Aim of the exercise = Repeat the listing that follows without a single change.

*** Supplied data ***

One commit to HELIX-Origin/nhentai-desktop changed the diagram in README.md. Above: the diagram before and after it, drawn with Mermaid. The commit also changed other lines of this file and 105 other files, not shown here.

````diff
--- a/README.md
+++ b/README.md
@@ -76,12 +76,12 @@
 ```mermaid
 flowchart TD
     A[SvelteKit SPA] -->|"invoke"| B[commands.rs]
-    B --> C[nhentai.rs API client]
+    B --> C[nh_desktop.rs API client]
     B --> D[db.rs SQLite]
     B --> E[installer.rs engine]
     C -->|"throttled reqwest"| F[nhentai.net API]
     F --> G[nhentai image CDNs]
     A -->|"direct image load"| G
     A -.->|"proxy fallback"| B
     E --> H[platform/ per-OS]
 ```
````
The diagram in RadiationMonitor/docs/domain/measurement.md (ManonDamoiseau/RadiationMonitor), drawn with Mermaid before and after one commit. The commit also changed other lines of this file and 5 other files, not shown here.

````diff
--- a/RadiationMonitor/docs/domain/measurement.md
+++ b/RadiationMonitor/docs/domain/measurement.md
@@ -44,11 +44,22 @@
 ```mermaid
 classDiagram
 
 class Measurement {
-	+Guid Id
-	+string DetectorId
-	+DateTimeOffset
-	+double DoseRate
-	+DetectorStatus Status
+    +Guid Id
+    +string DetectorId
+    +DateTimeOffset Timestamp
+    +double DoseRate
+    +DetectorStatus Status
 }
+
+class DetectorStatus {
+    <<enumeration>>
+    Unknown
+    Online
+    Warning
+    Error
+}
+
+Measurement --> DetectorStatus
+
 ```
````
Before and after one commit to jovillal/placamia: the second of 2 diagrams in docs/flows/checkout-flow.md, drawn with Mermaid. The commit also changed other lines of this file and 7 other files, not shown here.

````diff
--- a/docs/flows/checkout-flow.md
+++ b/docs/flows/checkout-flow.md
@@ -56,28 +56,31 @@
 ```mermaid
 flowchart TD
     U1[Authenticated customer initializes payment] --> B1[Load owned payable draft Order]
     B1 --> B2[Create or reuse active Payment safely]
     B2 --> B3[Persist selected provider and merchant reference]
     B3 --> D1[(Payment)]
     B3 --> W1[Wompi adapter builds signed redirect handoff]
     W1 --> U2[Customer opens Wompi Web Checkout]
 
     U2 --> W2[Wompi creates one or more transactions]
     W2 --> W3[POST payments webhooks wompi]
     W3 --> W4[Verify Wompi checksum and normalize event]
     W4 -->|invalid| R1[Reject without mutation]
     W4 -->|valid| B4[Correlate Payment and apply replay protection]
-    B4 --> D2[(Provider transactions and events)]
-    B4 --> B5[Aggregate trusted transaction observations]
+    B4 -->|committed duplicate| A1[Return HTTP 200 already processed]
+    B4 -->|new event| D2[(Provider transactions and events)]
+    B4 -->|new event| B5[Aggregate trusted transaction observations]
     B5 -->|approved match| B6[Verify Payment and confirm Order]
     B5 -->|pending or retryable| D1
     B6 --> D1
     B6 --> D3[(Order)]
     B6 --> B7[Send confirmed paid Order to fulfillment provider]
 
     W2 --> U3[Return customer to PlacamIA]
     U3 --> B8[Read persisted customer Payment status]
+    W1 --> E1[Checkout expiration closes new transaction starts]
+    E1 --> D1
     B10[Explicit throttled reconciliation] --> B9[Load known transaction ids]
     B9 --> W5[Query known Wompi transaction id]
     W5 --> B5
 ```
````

*** End of Supplied data ***

Answer space =
One commit to HELIX-Origin/nhentai-desktop changed the diagram in README.md. Above: the diagram before and after it, drawn with Mermaid. The commit also changed other lines of this file and 105 other files, not shown here.

````diff
--- a/README.md
+++ b/README.md
@@ -76,12 +76,12 @@
 ```mermaid
 flowchart TD
     A[SvelteKit SPA] -->|"invoke"| B[commands.rs]
-    B --> C[nhentai.rs API client]
+    B --> C[nh_desktop.rs API client]
     B --> D[db.rs SQLite]
     B --> E[installer.rs engine]
     C -->|"throttled reqwest"| F[nhentai.net API]
     F --> G[nhentai image CDNs]
     A -->|"direct image load"| G
     A -.->|"proxy fallback"| B
     E --> H[platform/ per-OS]
 ```
````
The diagram in RadiationMonitor/docs/domain/measurement.md (ManonDamoiseau/RadiationMonitor), drawn with Mermaid before and after one commit. The commit also changed other lines of this file and 5 other files, not shown here.

````diff
--- a/RadiationMonitor/docs/domain/measurement.md
+++ b/RadiationMonitor/docs/domain/measurement.md
@@ -44,11 +44,22 @@
 ```mermaid
 classDiagram
 
 class Measurement {
-	+Guid Id
-	+string DetectorId
-	+DateTimeOffset
-	+double DoseRate
-	+DetectorStatus Status
+    +Guid Id
+    +string DetectorId
+    +DateTimeOffset Timestamp
+    +double DoseRate
+    +DetectorStatus Status
 }
+
+class DetectorStatus {
+    <<enumeration>>
+    Unknown
+    Online
+    Warning
+    Error
+}
+
+Measurement --> DetectorStatus
+
 ```
````
Before and after one commit to jovillal/placamia: the second of 2 diagrams in docs/flows/checkout-flow.md, drawn with Mermaid. The commit also changed other lines of this file and 7 other files, not shown here.

````diff
--- a/docs/flows/checkout-flow.md
+++ b/docs/flows/checkout-flow.md
@@ -56,28 +56,31 @@
 ```mermaid
 flowchart TD
     U1[Authenticated customer initializes payment] --> B1[Load owned payable draft Order]
     B1 --> B2[Create or reuse active Payment safely]
     B2 --> B3[Persist selected provider and merchant reference]
     B3 --> D1[(Payment)]
     B3 --> W1[Wompi adapter builds signed redirect handoff]
     W1 --> U2[Customer opens Wompi Web Checkout]
 
     U2 --> W2[Wompi creates one or more transactions]
     W2 --> W3[POST payments webhooks wompi]
     W3 --> W4[Verify Wompi checksum and normalize event]
     W4 -->|invalid| R1[Reject without mutation]
     W4 -->|valid| B4[Correlate Payment and apply replay protection]
-    B4 --> D2[(Provider transactions and events)]
-    B4 --> B5[Aggregate trusted transaction observations]
+    B4 -->|committed duplicate| A1[Return HTTP 200 already processed]
+    B4 -->|new event| D2[(Provider transactions and events)]
+    B4 -->|new event| B5[Aggregate trusted transaction observations]
     B5 -->|approved match| B6[Verify Payment and confirm Order]
     B5 -->|pending or retryable| D1
     B6 --> D1
     B6 --> D3[(Order)]
     B6 --> B7[Send confirmed paid Order to fulfillment provider]
 
     W2 --> U3[Return customer to PlacamIA]
     U3 --> B8[Read persisted customer Payment status]
+    W1 --> E1[Checkout expiration closes new transaction starts]
+    E1 --> D1
     B10[Explicit throttled reconciliation] --> B9[Load known transaction ids]
     B9 --> W5[Query known Wompi transaction id]
     W5 --> B5
 ```
````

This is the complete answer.